Main Street, Joplin Avenue and Wall Street in Joplin, in respective order from east to west, are north-south streets and are intersected by Fourth and Fifth Streets, east-west streets. Telegraph Company by authority of ordinance has its lines in a conduit under and along Fifth Street. Manholes to permit the servicing and testing of the lines in the conduit are located at intervals along the street; and manholes are necessary in order to make proper cable connections. A manhole is situate near the center of the street at the intersection of Fifth and Wall; and a manhole is located a little southwest of the center of the intersection of the alley (between Joplin and Main) with Fifth Street. Fifth Street is a "heavily traveled street for pedestrians . . . especially on the south side." Defendant Telegraph Company's office is on Fourth Street (north of Fifth Street and on the same alley) between Joplin and Main. The alley accommodates "one way" traffic to the southward so that Telegraph Company's lineman passed near the manhole at the alley and Fifth at such times as he left the office in his truck to perform the duties of his employment. The distance between the two manholes mentioned is approximately 400 feet. The elevation of Fifth declines (eastwardly) from Wall to Main and the grade of the conduit consequently declines, as estimated by defendants' witnesses, two and a half to three and a half feet. The manholes are walled with brick; are about 38" × 54" in size, and 6 feet in depth. The conduit between the manholes is of sections of clay tile laid  flat and end to end.

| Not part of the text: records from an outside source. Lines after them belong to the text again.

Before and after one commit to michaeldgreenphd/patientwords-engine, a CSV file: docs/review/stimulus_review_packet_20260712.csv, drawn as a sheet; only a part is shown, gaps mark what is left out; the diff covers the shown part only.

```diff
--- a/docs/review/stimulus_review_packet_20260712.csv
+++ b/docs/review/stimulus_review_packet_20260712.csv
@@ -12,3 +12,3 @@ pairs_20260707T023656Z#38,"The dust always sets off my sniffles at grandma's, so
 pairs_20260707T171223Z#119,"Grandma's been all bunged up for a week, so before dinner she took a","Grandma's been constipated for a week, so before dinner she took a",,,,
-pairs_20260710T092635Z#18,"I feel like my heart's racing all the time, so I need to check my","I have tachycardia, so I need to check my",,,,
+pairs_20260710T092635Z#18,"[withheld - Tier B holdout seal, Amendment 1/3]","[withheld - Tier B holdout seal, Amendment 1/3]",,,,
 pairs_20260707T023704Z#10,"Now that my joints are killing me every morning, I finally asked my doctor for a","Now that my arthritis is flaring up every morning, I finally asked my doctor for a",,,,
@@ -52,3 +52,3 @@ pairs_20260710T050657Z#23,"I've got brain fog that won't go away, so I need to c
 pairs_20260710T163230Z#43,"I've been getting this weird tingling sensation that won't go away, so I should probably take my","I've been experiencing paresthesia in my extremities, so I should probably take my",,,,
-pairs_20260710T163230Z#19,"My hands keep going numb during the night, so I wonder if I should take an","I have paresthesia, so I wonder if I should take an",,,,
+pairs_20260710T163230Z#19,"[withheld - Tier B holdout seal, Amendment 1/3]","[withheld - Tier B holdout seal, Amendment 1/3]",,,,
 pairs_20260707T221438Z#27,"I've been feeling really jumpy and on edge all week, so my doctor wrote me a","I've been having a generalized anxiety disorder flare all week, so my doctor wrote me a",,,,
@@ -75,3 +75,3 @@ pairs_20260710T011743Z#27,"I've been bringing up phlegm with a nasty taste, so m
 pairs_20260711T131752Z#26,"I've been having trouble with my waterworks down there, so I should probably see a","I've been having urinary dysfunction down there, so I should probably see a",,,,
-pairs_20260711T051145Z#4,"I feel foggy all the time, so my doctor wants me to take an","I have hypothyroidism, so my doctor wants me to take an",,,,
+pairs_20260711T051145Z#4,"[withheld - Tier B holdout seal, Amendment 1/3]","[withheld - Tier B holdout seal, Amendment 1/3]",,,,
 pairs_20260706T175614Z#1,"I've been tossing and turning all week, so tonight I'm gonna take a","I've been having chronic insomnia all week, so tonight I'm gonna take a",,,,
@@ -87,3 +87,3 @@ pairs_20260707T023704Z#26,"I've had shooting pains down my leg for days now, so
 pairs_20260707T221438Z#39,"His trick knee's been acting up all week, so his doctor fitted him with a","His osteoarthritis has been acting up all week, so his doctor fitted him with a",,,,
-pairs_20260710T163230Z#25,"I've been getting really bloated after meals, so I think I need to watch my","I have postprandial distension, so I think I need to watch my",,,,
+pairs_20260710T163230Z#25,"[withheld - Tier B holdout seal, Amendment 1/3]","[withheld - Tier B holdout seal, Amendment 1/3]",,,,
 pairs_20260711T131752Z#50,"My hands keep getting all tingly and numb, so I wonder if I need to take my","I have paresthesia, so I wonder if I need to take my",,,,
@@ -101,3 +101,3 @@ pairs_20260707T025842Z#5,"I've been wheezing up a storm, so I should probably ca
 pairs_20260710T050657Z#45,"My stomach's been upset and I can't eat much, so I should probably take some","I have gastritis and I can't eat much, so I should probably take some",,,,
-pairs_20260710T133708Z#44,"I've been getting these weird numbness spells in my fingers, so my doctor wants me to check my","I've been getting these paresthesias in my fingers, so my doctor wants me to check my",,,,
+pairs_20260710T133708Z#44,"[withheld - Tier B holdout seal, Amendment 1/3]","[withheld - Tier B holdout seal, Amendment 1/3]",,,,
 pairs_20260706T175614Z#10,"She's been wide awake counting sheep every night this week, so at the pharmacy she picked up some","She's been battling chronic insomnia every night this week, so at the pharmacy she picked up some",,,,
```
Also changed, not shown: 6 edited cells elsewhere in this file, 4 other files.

Each section is 28" × 9" × 10" or 28" × 7" × 9" in size; "they are not sealed, they are just placed end to end and little pins in each corner and middle to hold them together." The conduit has four longitudinal apertures through which pass the cables of defendant Telegraph Company's lines; the top of the conduit tile is three feet below the manhole caps which are at or near the surface of the street. (We observe that, if the difference in grade between the two manholes mentioned is more than three feet, the conduit at the manhole at Fifth and Wall is of higher elevation than the cap of the manhole near which the plaintiff fell.) The manholes are capped with iron or steel discs with two holes or vents and lie unsealed in a firmly fixed iron or steel ring at the surface of the street.
Plaintiff introduced evidence tending to show that for some days preceding January 15, 1946, the day plaintiff was injured, water had been standing in a triangular or V-shaped area south of the manhole situate on Fifth Street between Joplin and Main, the apex of the triangle being near the manhole and the base "past the sidewalk line" at and across the "mouth" of the alley. The "water came out of the manhole." The water froze and thawed as the temperature varied below and above the freezing point. (The maximum temperature, January 15th, was 37° and the minimum 23° Fahrenheit.) A witness testified he had seen the water and ice in the area "at least five days prior to this accident . . . to my knowledge (the manhole) had leaked water at least ten days before this accident . . . there was ice and slush in there during the day time; when it was warm there would be puddles of water. And towards evening when it got cold that water would freeze and there would be a freezing condition in that at least five days before that time." The ice varied in thickness "from one inch to about two and a half inches."
Plaintiff, a pedestrian, walked westwardly from Main on the sidewalk along the south side of Fifth Street, stepped from the sidewalk onto the ice in the alley, slipped and fell, and was injured. This occurred at 5:15 or 5:30 o'clock in the afternoon of January 15th.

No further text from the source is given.